- What is a revocable living trust?
A revocable living trust is a legal document that you create while you are alive. It allows you to transfer ownership of your assets to the trust, and then you can designate who will receive those assets after you die. The trust can be changed or revoked at any time while you are alive.
- Why should I get a revocable living trust?
There are many reasons why you might want to get a revocable living trust. Some of the benefits include:
Avoiding probate: Probate is the legal process of transferring assets to your heirs after you die. It can be a long and expensive process, and it can delay the distribution of your assets to your heirs. A revocable living trust can help you avoid probate altogether.
Protecting your assets from creditors: If you have creditors, they may be able to seize your assets after you die. A revocable living trust can protect your assets from creditors.
Providing for your loved ones: A revocable living trust can help you make sure that your loved ones receive your assets in the way that you want them to.
Controlling your assets during your lifetime: A revocable living trust allows you to control your assets during your lifetime. This means that you can decide who can access your assets and how they can be used.
Flexibility to change your trust: A revocable living trust is flexible. You can change the trust at any time while you are alive. This means that you can update the trust to reflect changes in your life, such as getting married, having children, or changing your beneficiaries.
- How much does a living trust cost?
The cost of a living trust will vary depending on the size of your estate and the complexity of the trust. However, you can expect to pay between $1,000 and $5,000 for a basic living trust. At Linn Legal, we give every client a quote upfront so that they know exactly how much their trust work will cost.
- Is a living trust document ever made public, like a will?

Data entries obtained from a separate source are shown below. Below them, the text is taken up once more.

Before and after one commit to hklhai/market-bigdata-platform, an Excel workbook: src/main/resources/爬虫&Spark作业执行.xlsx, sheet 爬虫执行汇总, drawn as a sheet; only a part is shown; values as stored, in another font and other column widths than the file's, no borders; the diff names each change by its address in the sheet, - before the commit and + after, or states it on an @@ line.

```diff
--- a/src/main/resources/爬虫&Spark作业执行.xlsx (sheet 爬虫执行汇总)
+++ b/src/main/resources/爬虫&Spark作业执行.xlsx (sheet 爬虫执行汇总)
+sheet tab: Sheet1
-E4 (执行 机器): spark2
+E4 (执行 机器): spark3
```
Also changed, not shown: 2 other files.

No, a living trust document is not made public when someone dies. It is a private document that is only accessible to the trustee and the beneficiaries of the trust.

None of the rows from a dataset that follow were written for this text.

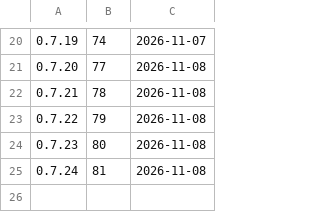
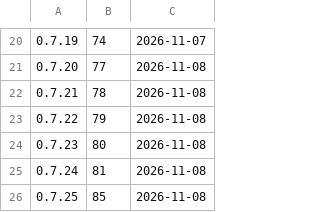
Before and after one commit to d2ntr5/pata-releases, a TSV file: builds.tsv, drawn as a sheet; only a part is shown, gaps mark what is left out.

```diff
--- a/builds.tsv
+++ b/builds.tsv
@@ -25 +25,2 @@
 0.7.24	81	2026-11-08
+0.7.25	85	2026-11-08
```
Also changed, not shown: 2 other files.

- If I make a living trust, do I still need a will?
Yes, you still need a will even if you have a living trust. A will is important for naming a guardian for your minor children and for making other important decisions about your estate.
- Can a living trust reduce estate taxes?

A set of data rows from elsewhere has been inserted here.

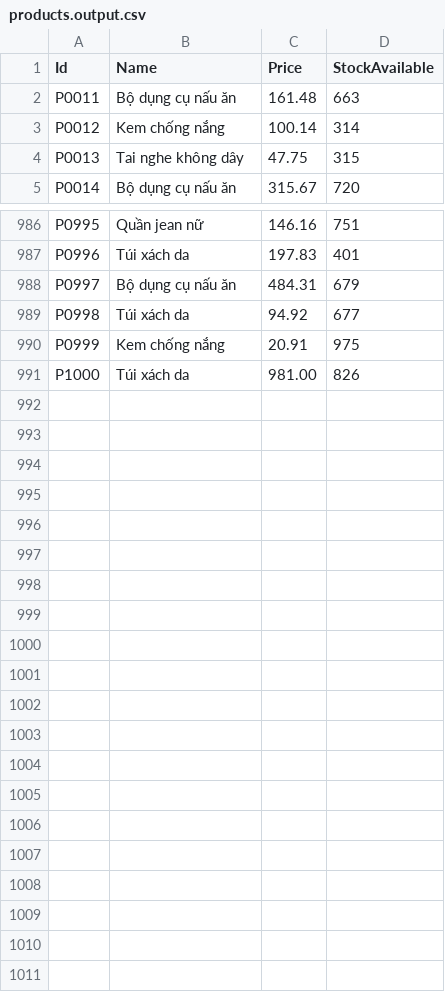
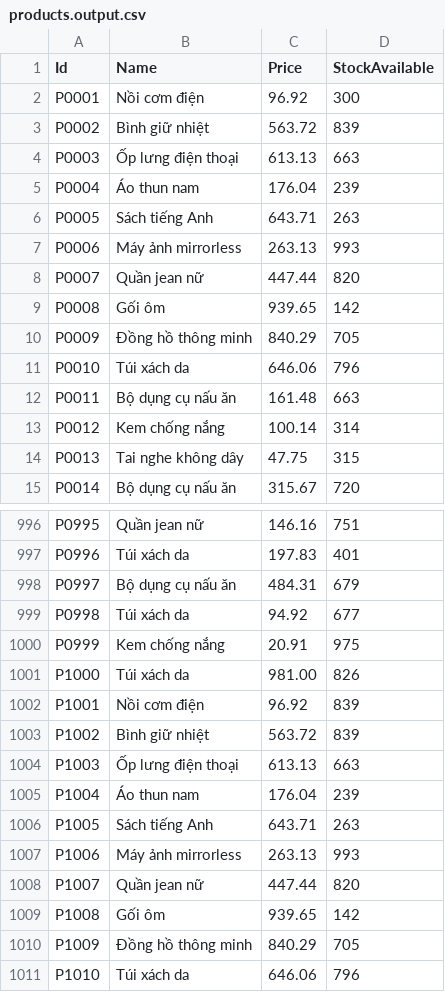
Before and after one commit to bnsfbnn/CSVPracticeConsoleApp, a CSV file: files/output-files/products.output.csv, drawn as a sheet; only a part is shown, gaps mark what is left out; the diff names each change by its address in the sheet, - before the commit and + after, or states it on an @@ line.

```diff
--- a/files/output-files/products.output.csv
+++ b/files/output-files/products.output.csv
+row 2: P0001 | Nồi cơm điện | 96.92 | 300
+row 3: P0002 | Bình giữ nhiệt | 563.72 | 839
+row 4: P0003 | Ốp lưng điện thoại | 613.13 | 663
+row 5: P0004 | Áo thun nam | 176.04 | 239
+row 6: P0005 | Sách tiếng Anh | 643.71 | 263
+row 7: P0006 | Máy ảnh mirrorless | 263.13 | 993
+row 8: P0007 | Quần jean nữ | 447.44 | 820
+row 9: P0008 | Gối ôm | 939.65 | 142
+row 10: P0009 | Đồng hồ thông minh | 840.29 | 705
+row 11: P0010 | Túi xách da | 646.06 | 796
+row 1002: P1001 | Nồi cơm điện | 96.92 | 839
+row 1003: P1002 | Bình giữ nhiệt | 563.72 | 839
+row 1004: P1003 | Ốp lưng điện thoại | 613.13 | 663
+row 1005: P1004 | Áo thun nam | 176.04 | 239
+row 1006: P1005 | Sách tiếng Anh | 643.71 | 263
+row 1007: P1006 | Máy ảnh mirrorless | 263.13 | 993
+row 1008: P1007 | Quần jean nữ | 447.44 | 820
+row 1009: P1008 | Gối ôm | 939.65 | 142
+row 1010: P1009 | Đồng hồ thông minh | 840.29 | 705
+row 1011: P1010 | Túi xách da | 646.06 | 796
```
Also changed, not shown: files/input-files/customers.edit.csv, files/input-files/customers.new.csv, 6 other files.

Yes, a living trust can help you reduce estate taxes. However, the extent to which a living trust can reduce estate taxes will depend on the size of your estate and your individual circumstances. Ohio does not have an inheritance tax and the federal inheritance tax exemption is generous–in 2023, the first $12,920,000 for an unmarried person who dies is not taxed at all.
- What are the drawbacks of a revocable living trust?
The drawbacks of a revocable living trust are relatively minor. They include the cost of setting up a living trust and the need to keep the trust document updated.
- How does a revocable living trust work?
A revocable living trust works by transferring ownership of your assets to the trust. The trust then holds those assets for the benefit of you and your beneficiaries. When you die, the trustee of the trust will distribute the assets to your beneficiaries according to the terms of the trust.
- How do I know I need a living trust?
If you have any significant assets, you should consider getting a living trust. A living trust can help you avoid probate, protect your assets from creditors, and provide for your loved ones in the way that you want them to be provided for.Contact Us